=== TO DO ===
Retype the records below exactly as they appear, but leave out any pictures.

───── LISTED ENTRIES ─────

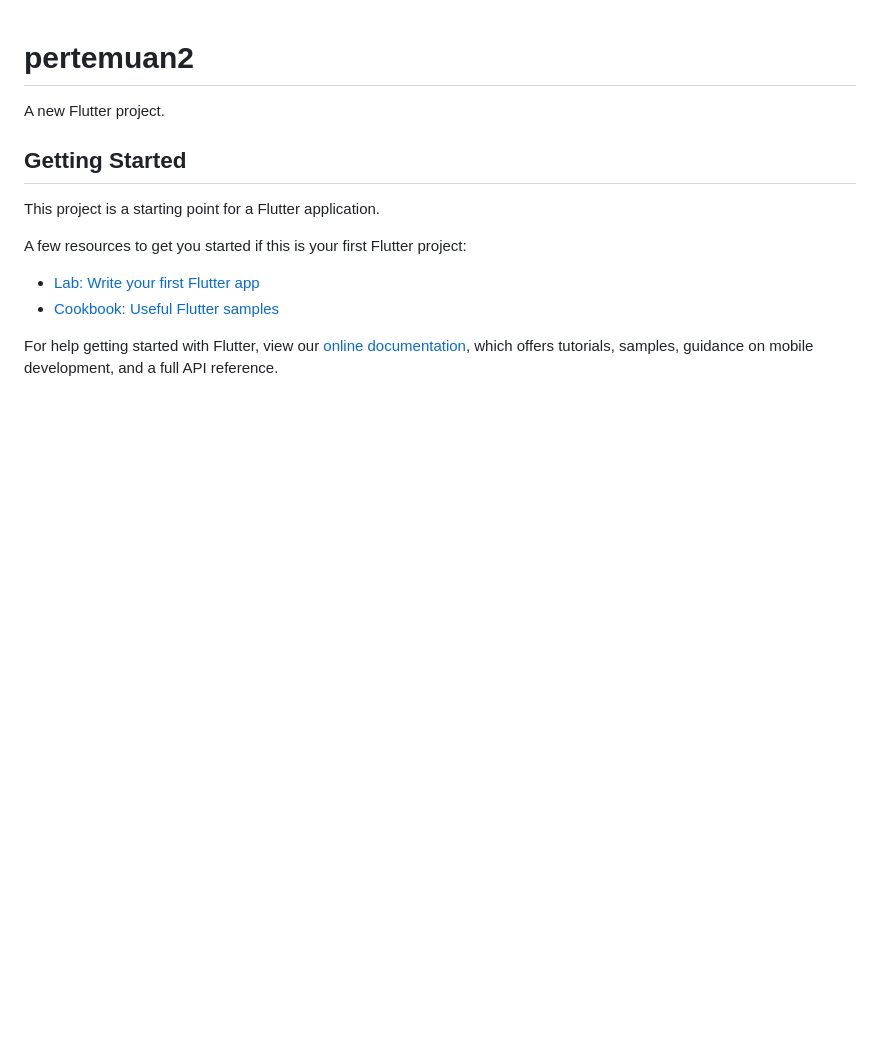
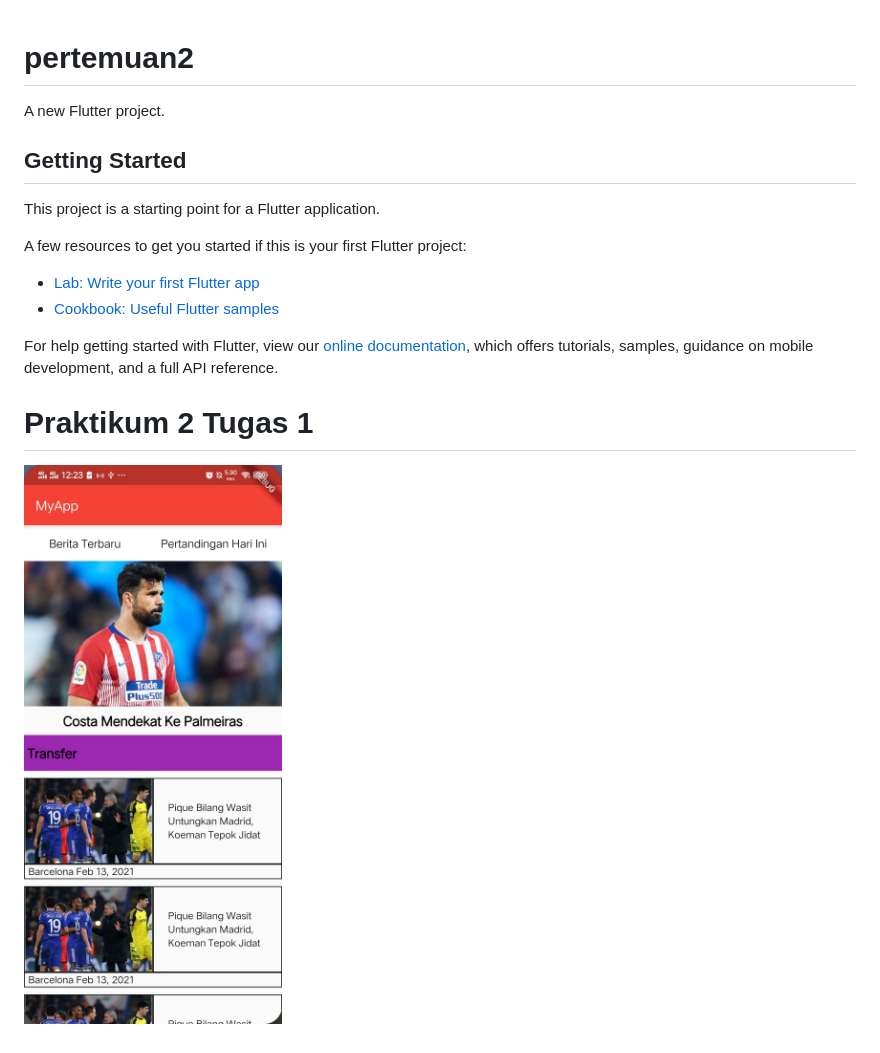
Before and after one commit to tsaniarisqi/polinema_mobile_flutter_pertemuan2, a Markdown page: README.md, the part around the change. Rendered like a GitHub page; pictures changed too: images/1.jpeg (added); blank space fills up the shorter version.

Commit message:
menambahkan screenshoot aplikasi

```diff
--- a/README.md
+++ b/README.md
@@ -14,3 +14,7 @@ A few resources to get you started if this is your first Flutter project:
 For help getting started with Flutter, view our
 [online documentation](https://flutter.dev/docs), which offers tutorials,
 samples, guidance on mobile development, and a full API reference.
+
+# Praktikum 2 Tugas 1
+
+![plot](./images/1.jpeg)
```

─────

=== ANSWER SECTION ===
Before and after one commit to tsaniarisqi/polinema_mobile_flutter_pertemuan2, a Markdown page: README.md, the part around the change. Rendered like a GitHub page; pictures changed too: images/1.jpeg (added); blank space fills up the shorter version.

Commit message:
menambahkan screenshoot aplikasi

```diff
--- a/README.md
+++ b/README.md
@@ -14,3 +14,7 @@ A few resources to get you started if this is your first Flutter project:
 For help getting started with Flutter, view our
 [online documentation](https://flutter.dev/docs), which offers tutorials,
 samples, guidance on mobile development, and a full API reference.
+
+# Praktikum 2 Tugas 1
+
+![plot](./images/1.jpeg)
```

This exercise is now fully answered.